Confederale SoldiersNow comes Proposition 122. Basically, it would allow either the Legislature or Arizona voters to declare unconstitutional any federal laws or mandates they don’t like, then block any state or local resources from being used to enforce or administer those laws.

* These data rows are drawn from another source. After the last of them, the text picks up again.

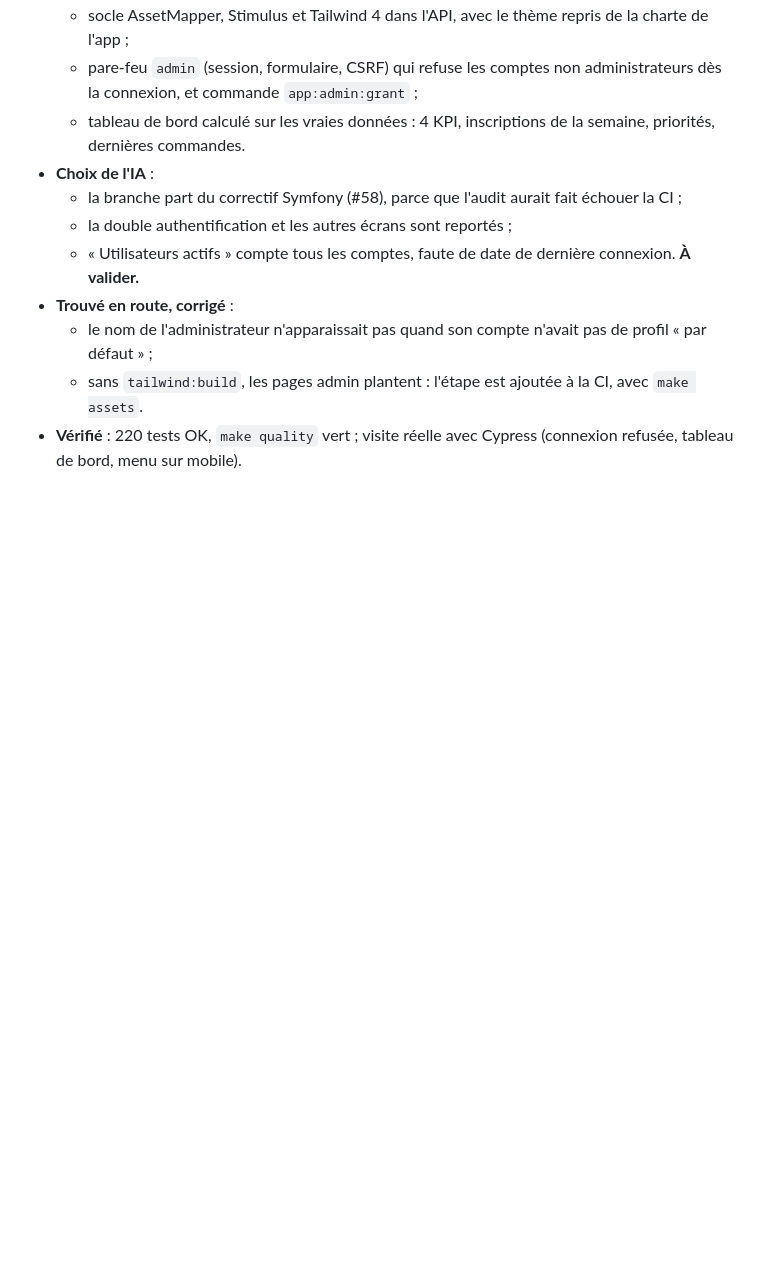
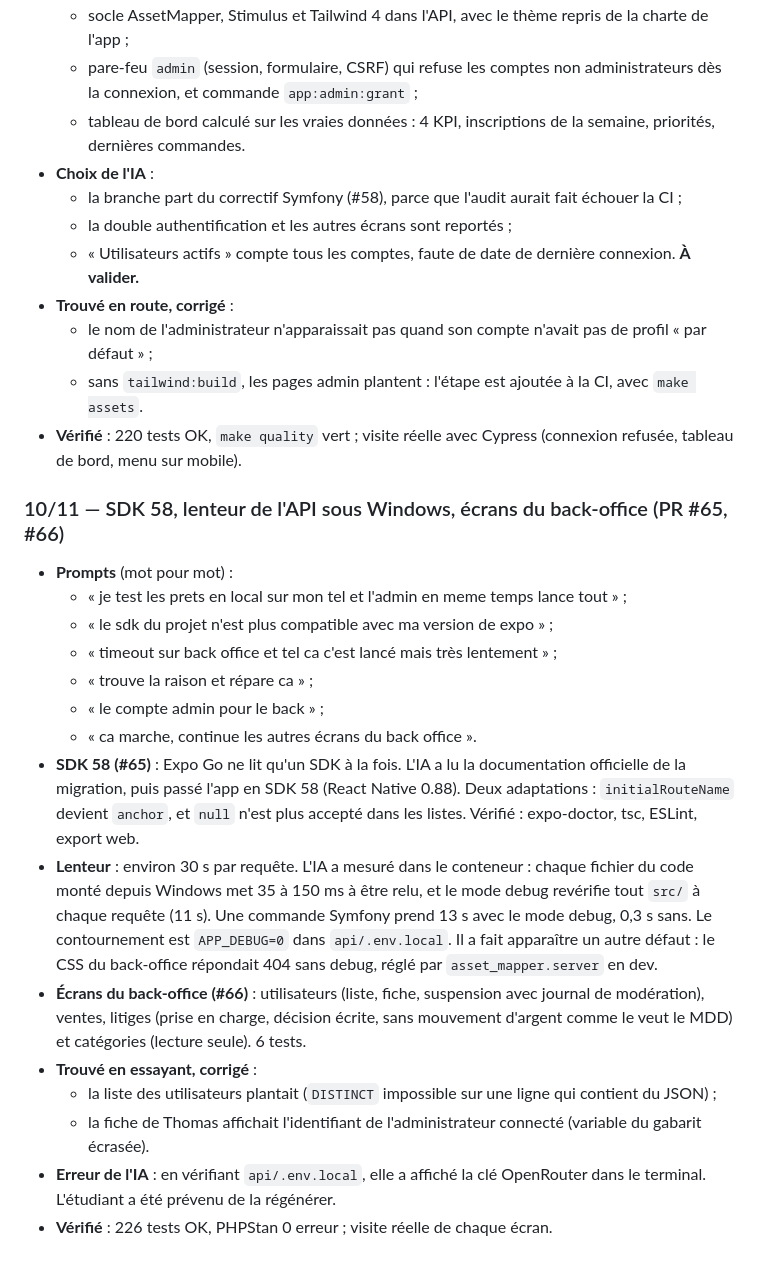
Before and after one commit to Rteix05/WR506D---Penderie-mmi24h04, a Markdown page: docs/JOURNAL_IA.md, the part around the change. GitHub-like rendering; blank space fills up the shorter version.

Commit message:
docs: journal IA — 10/11 : SDK 58, lenteur de l'API sous Windows, écrans du back-office
Les prompts mot pour mot, le passage au SDK 58, la cause mesurée de la
lenteur (montage Windows + mode debug) et son contournement, les écrans du
back-office, les deux bugs trouvés en essayant, et l'erreur de l'IA (clé
OpenRouter affichée).

```diff
--- a/docs/JOURNAL_IA.md
+++ b/docs/JOURNAL_IA.md
@@ -427,3 +427,21 @@ Règles suivies avec l'outil de développement :
   - le nom de l'administrateur n'apparaissait pas quand son compte n'avait pas de profil « par défaut » ;
   - sans `tailwind:build`, les pages admin plantent : l'étape est ajoutée à la CI, avec `make assets`.
 - **Vérifié** : 220 tests OK, `make quality` vert ; visite réelle avec Cypress (connexion refusée, tableau de bord, menu sur mobile).
+
+### 10/11 — SDK 58, lenteur de l'API sous Windows, écrans du back-office (PR #65, #66)
+
+- **Prompts** (mot pour mot) :
+  - « je test les prets en local sur mon tel et l'admin en meme temps lance tout » ;
+  - « le sdk du projet n'est plus compatible avec ma version de expo » ;
+  - « timeout sur back office et tel ca c'est lancé mais très lentement » ;
+  - « trouve la raison et répare ca » ;
+  - « le compte admin pour le back » ;
+  - « ca marche, continue les autres écrans du back office ».
+- **SDK 58 (#65)** : Expo Go ne lit qu'un SDK à la fois. L'IA a lu la documentation officielle de la migration, puis passé l'app en SDK 58 (React Native 0.88). Deux adaptations : `initialRouteName` devient `anchor`, et `null` n'est plus accepté dans les listes. Vérifié : expo-doctor, tsc, ESLint, export web.
+- **Lenteur** : environ 30 s par requête. L'IA a mesuré dans le conteneur : chaque fichier du code monté depuis Windows met 35 à 150 ms à être relu, et le mode debug revérifie tout `src/` à chaque requête (11 s). Une commande Symfony prend 13 s avec le mode debug, 0,3 s sans. Le contournement est `APP_DEBUG=0` dans `api/.env.local`. Il a fait apparaître un autre défaut : le CSS du back-office répondait 404 sans debug, réglé par `asset_mapper.server` en dev.
+- **Écrans du back-office (#66)** : utilisateurs (liste, fiche, suspension avec journal de modération), ventes, litiges (prise en charge, décision écrite, sans mouvement d'argent comme le veut le MDD) et catégories (lecture seule). 6 tests.
+- **Trouvé en essayant, corrigé** :
+  - la liste des utilisateurs plantait (`DISTINCT` impossible sur une ligne qui contient du JSON) ;
+  - la fiche de Thomas affichait l'identifiant de l'administrateur connecté (variable du gabarit écrasée).
+- **Erreur de l'IA** : en vérifiant `api/.env.local`, elle a affiché la clé OpenRouter dans le terminal. L'étudiant a été prévenu de la régénérer.
+- **Vérifié** : 226 tests OK, PHPStan 0 erreur ; visite réelle de chaque écran.
```
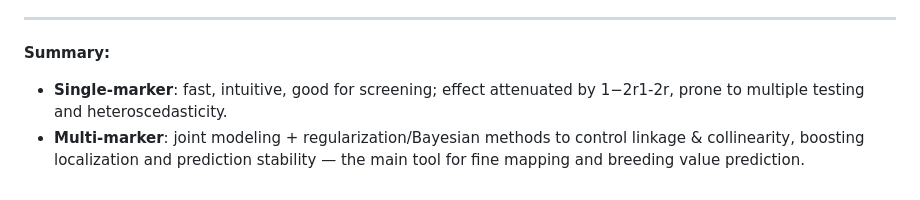
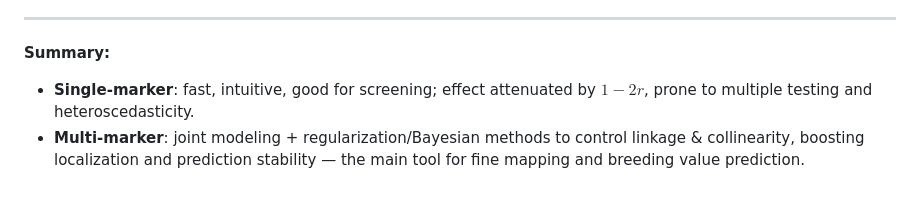
Before and after one commit to ShiyanMiao/SCNC2021, a Markdown page: recaps/2025-08-11-Recap.md, the part around the change. Rendered like a GitHub page.

```diff
--- a/recaps/2025-08-11-Recap.md
+++ b/recaps/2025-08-11-Recap.md
@@ -133,5 +133,5 @@
 
 **Summary:**
 
-- **Single-marker**: fast, intuitive, good for screening; effect attenuated by 1−2r1-2r, prone to multiple testing and heteroscedasticity.
+- **Single-marker**: fast, intuitive, good for screening; effect attenuated by $1-2r$, prone to multiple testing and heteroscedasticity.
 - **Multi-marker**: joint modeling + regularization/Bayesian methods to control linkage & collinearity, boosting localization and prediction stability — the main tool for fine mapping and breeding value prediction.
```
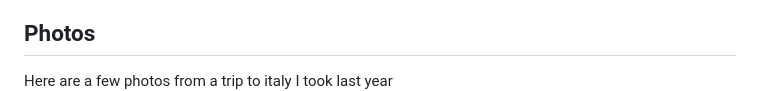
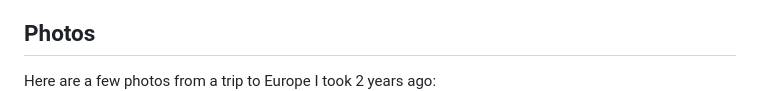
Before and after one commit to mah5a/mah5a.github.io, a Markdown page: README.md, the part around the change. Rendered like a GitHub page.

```diff
--- a/README.md
+++ b/README.md
@@ -68,7 +68,7 @@
     <li class="social linkedin"><b>LinkedIn: </b><a href="https://www.linkedin.com/in/zahrakaramimehr/">My linkedIn</a></li>
   </ul>
   <h2>Photos</h2>
-  Here are a few photos from a trip to italy I took last year
+  Here are a few photos from a trip to Europe I took 2 years ago:
   <div class="row">
     <div class="column">
       <img src="images/Bologna.jpg" alt="Santuario Madonna di San Luca,Bologna,Italy" style="height:100%">
```
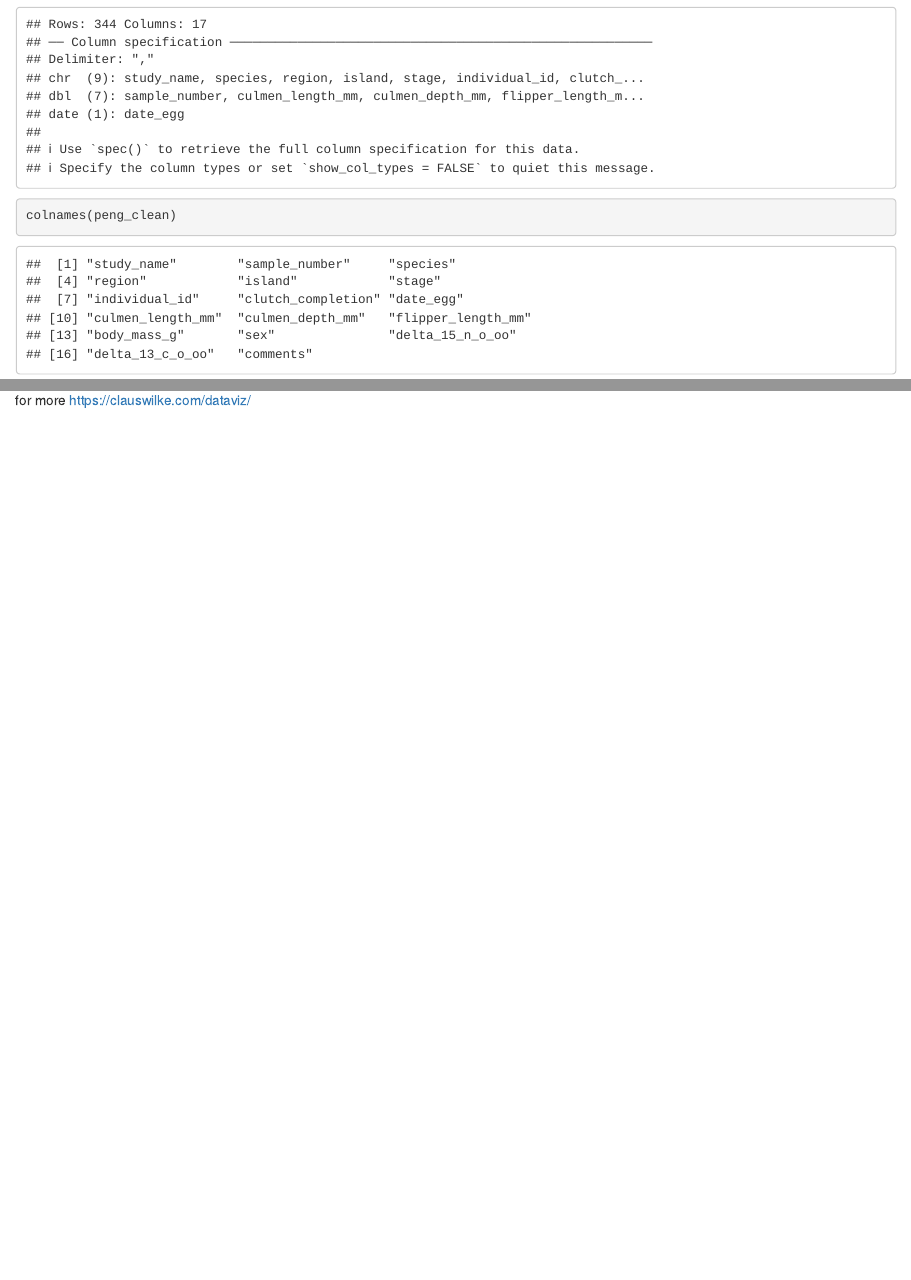
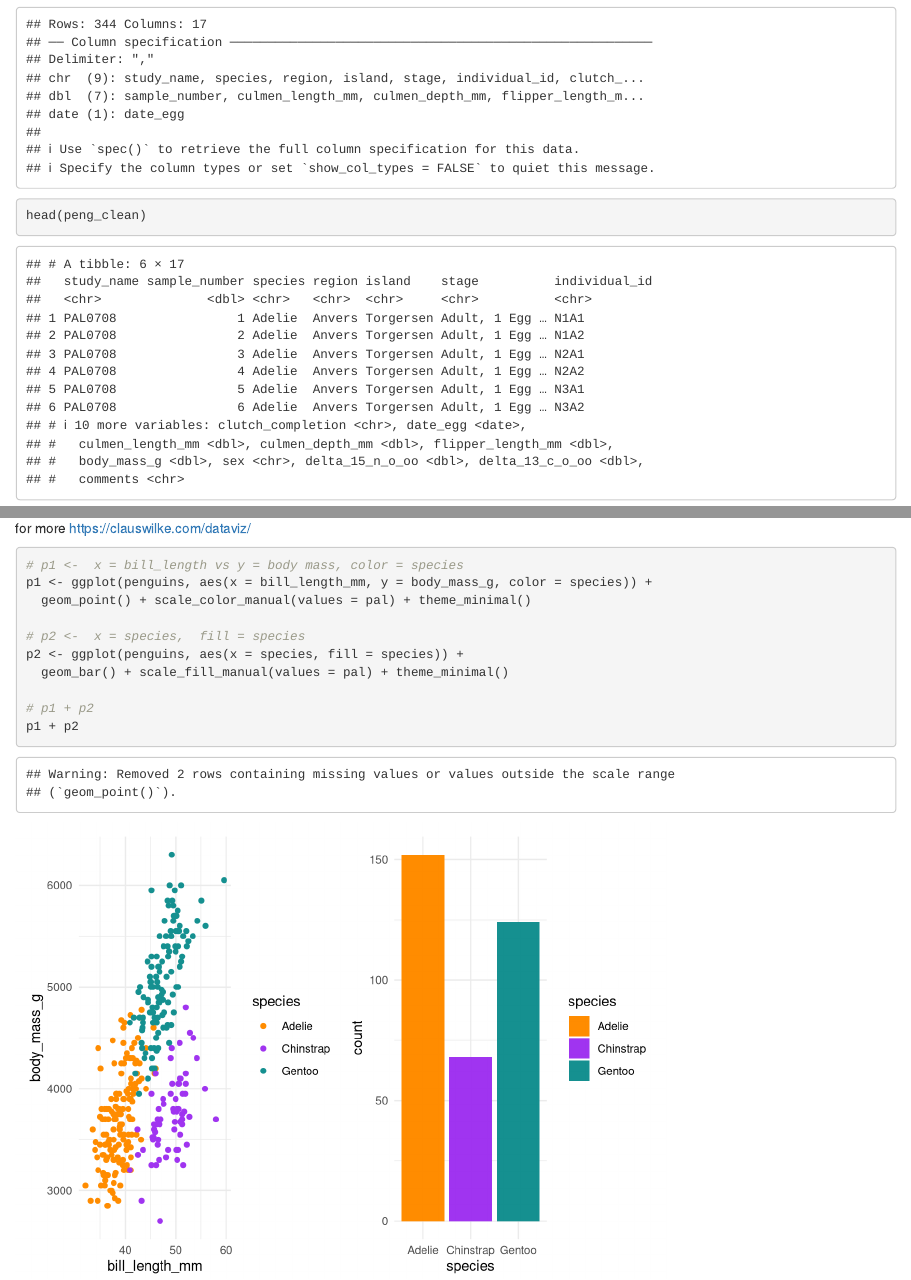
Before and after one commit to esnzgn/DataViz-R-Course, an R Markdown document (Day2_AdvancedVisualizations/7 - ggplot2_mapping_aesthetics.Rmd): the page in a window 1100 px wide, from 950 px down, and a second part further down, joined at a grey line. Rendered offline with R 4.5, knitr and Pandoc, with nearby package versions; some code elsewhere in the file could not run offline; column names are cleaned by a stand-in for the janitor package.

Commit message:
pen png fl

````diff
--- a/Day2_AdvancedVisualizations/7 - ggplot2_mapping_aesthetics.Rmd
+++ b/Day2_AdvancedVisualizations/7 - ggplot2_mapping_aesthetics.Rmd
@@ -40,7 +40,7 @@ unique(penguins_clean$species)
 write_csv(penguins_clean, file = "../data/cleaned_2_ver_penguine.csv")
 colnames(penguins_clean)
 peng_clean <- read_csv("../data/cleaned_2_ver_penguine.csv")
-colnames(peng_clean)
+head(peng_clean)
 ```
 
 ## Introduction
@@ -223,0 +226,12 @@ https://clauswilke.com/dataviz/
+# p1 <-  x = bill_length vs y = body mass, color = species
+p1 <- ggplot(penguins, aes(x = bill_length_mm, y = body_mass_g, color = species)) +
+  geom_point() + scale_color_manual(values = pal) + theme_minimal()
+
+# p2 <-  x = species,  fill = species
+p2 <- ggplot(penguins, aes(x = species, fill = species)) +
+  geom_bar() + scale_fill_manual(values = pal) + theme_minimal()
+
+# p1 + p2
+p1 + p2
+
+```
````
Also changed, not shown: Day2_AdvancedVisualizations/10 - penguins_custom_shape_ggplot.Rmd (+2 -0 lines), Day2_AdvancedVisualizations/img/adelie.png, Day2_AdvancedVisualizations/img/chinstrap.png, Day2_AdvancedVisualizations/img/gentoo.png, Day2_AdvancedVisualizations/7 - ggplot2_mapping_aesthetics.Rmd (2 more changed lines), 4 other files.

And so we come to this rather astonishing mailer featuring the little brown-eyed girl and another a bruised child, urging us to “Vote Yes on 122 to protect our children from abuse.”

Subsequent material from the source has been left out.